A recent article in The Atlantic reminded me of a central issue that I address regularly in my own research — the materiality of the Internet, and I felt like bringing this topic to the blog. In “What the Internet Actually Looks Like,” Megan Garber discusses the geographic mapping of fiberoptic cables provided to Fortune Magazine by GeoTel Communications. I’ve included one of the images below, which also appeared in a piece in Mashable about the importance and ubiquity of fiberoptic cables.
(Graphics data courtesy of GeoTel, designed by Nicolas Rapp for Fortune) The data show how the physical infrastructure of the Internet is distributed worldwide and also within metropolitan areas. So how is this attractive visual depiction of how the Internet works different from the other pictorial constellations that seek to explain how information travels in the blogosphere or who edits Wikipedia? Why does this matter? These images are not showing how content on the Internet flows among users, or how information is produced; instead, it shows how the Internet is grounded in real, tangible hardware that makes the information flow we take for granted online possible.
It’s easy to fall into the pit of undefined abstractions when talking about the Internet and its global reach, and this is partly the result of the “network metaphor,” which describes the Internet’s connectivity as a web of connections or “nodes” that communicate with one another. We have become so accustomed to information flow (popularized by Manuel Castells) and to talking about the Internet and, actually, all of our other offline experiences, as part of a social network, that the Internet becomes a black box, as enigmatic and invisible as the ephemeral, ad hoc, horizontal networks it theoretically enables. But if we take this network view of the Internet as an ethereal and elusive cloud of traveling information, we lose sight of its physicality, or to borrow the idea from Mimi Sheller and John Urry among others, its immobilities.

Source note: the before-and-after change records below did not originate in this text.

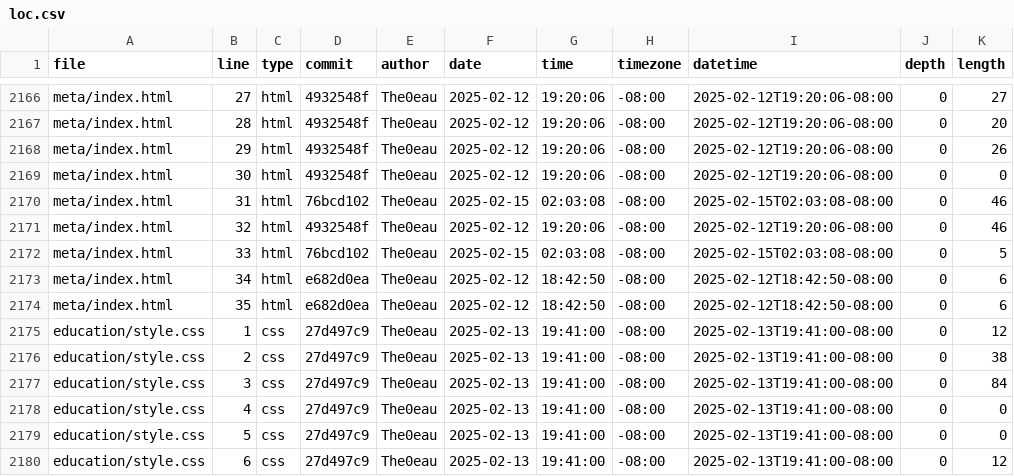
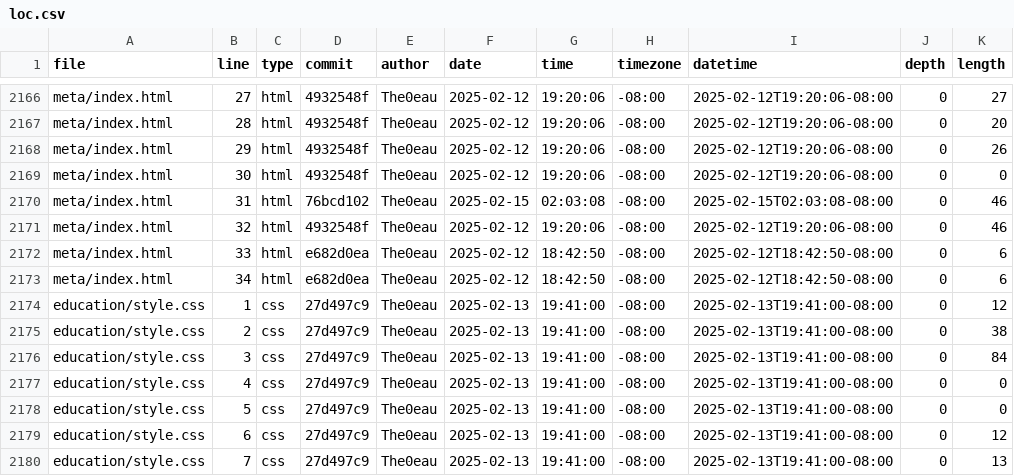
Before and after one commit to The0eau/portfolio, a CSV file: meta/loc.csv, drawn as a sheet; only a part is shown, gaps mark what is left out; the shorter side is filled out with more unchanged rows.

```diff
--- a/meta/loc.csv
+++ b/meta/loc.csv
@@ -2171,5 +2171,4 @@ meta/index.html,31,html,76bcd102,The0eau,2025-02-15,02:03:08,-08:00,2025-02-15T0
 meta/index.html,32,html,4932548f,The0eau,2025-02-12,19:20:06,-08:00,2025-02-12T19:20:06-08:00,0,46
-meta/index.html,33,html,76bcd102,The0eau,2025-02-15,02:03:08,-08:00,2025-02-15T02:03:08-08:00,0,5
+meta/index.html,33,html,e682d0ea,The0eau,2025-02-12,18:42:50,-08:00,2025-02-12T18:42:50-08:00,0,6
 meta/index.html,34,html,e682d0ea,The0eau,2025-02-12,18:42:50,-08:00,2025-02-12T18:42:50-08:00,0,6
-meta/index.html,35,html,e682d0ea,The0eau,2025-02-12,18:42:50,-08:00,2025-02-12T18:42:50-08:00,0,6
 education/style.css,1,css,27d497c9,The0eau,2025-02-13,19:41:00,-08:00,2025-02-13T19:41:00-08:00,0,12
```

The physicality of the World Wide Web is deeply embedded in the geopolitical position of countries in the global order and the operation of global capitalist markets. Even at a glance, it is clear that the fiberoptic lines threading between continents in the image above are densely entangled around the global hubs — the United States and Western Europe. Comparatively, sub-Saharan Africa has only sparse spindles weaving across the world. This is a point that the piece in Mashable and in The Atlantic fail to tease out of the GeoTel conclusions. Indeed, the authors note that the financial centers of New York and London are more thickly criss-crossed by the physical cables that make the Internet possible. But it’s not enough to say it’s cool to look at elegant graphics about global telecommunications.

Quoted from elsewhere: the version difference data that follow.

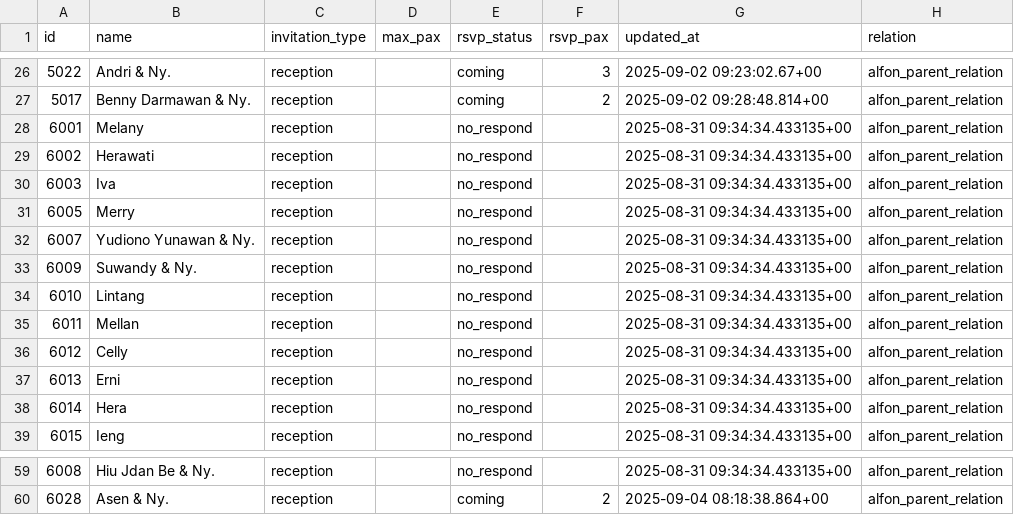
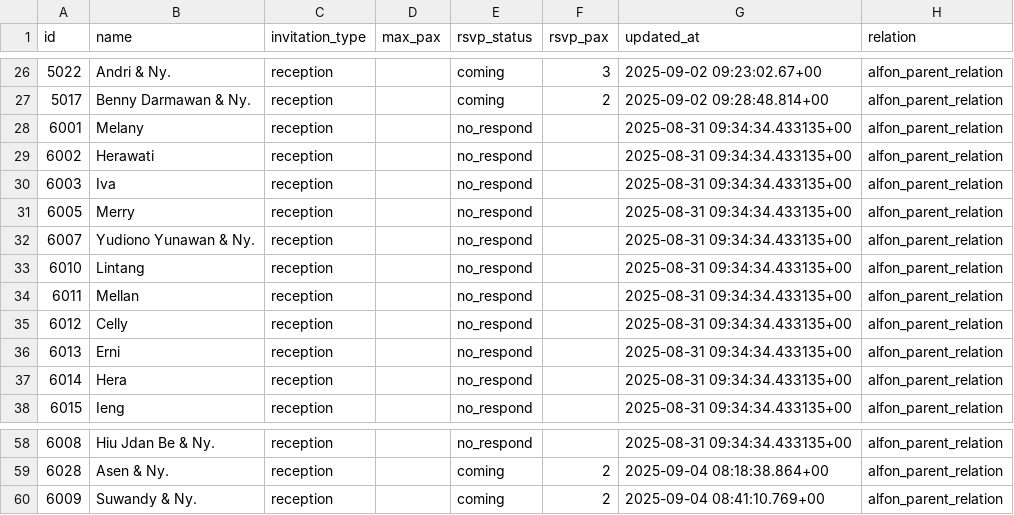
Before and after one commit to alfonski/wed-guest-helper, a CSV file: guest_rows.csv, drawn as a sheet; only a part is shown, gaps mark what is left out; removed rows and columns are numbered as before the commit, all else as after; the diff names each change by its address in the sheet, - before the commit and + after, or states it on an @@ line.

```diff
--- a/guest_rows.csv
+++ b/guest_rows.csv
-row 33: 6009 | Suwandy & Ny. | reception |  | no_respond |  | 2025-08-31 09:34:34.433135+00 | alfon_parent_relation
+row 60: 6009 | Suwandy & Ny. | reception |  | coming | 2 | 2025-09-04 08:41:10.769+00 | alfon_parent_relation
```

We have to go to the next step and ask: so what does this distribution mean? Part of that question depends on another element of the physicality of the Internet — its ownership. The fiberoptic cables, ISPs, and global servers are not public goods, independent of corporate or capital interests. When we see a graph of Internet cables, we should also ask who owns the infrastructure? In the U.S., we can predictably look to the telecom giants, AT&T, Verizon, etc. In the developing world, European companies like Vodafone dominate, and the actual infrastructure is often part of a broader development agenda materially and financially paid for by international aid and monetary bodies. At the same time that these private interests often wrest power from autocratic regimes and their submissive telecommunications authorities, we should not be deceived into believing that a lack of government involvement means a free and open telecom environment. Now as ever, in the age of the Internet and globalization, it is important to identify and interrogate where information originates, how information economy infrastructure is distributed, and who owns the physical “immobilities” of the digital age.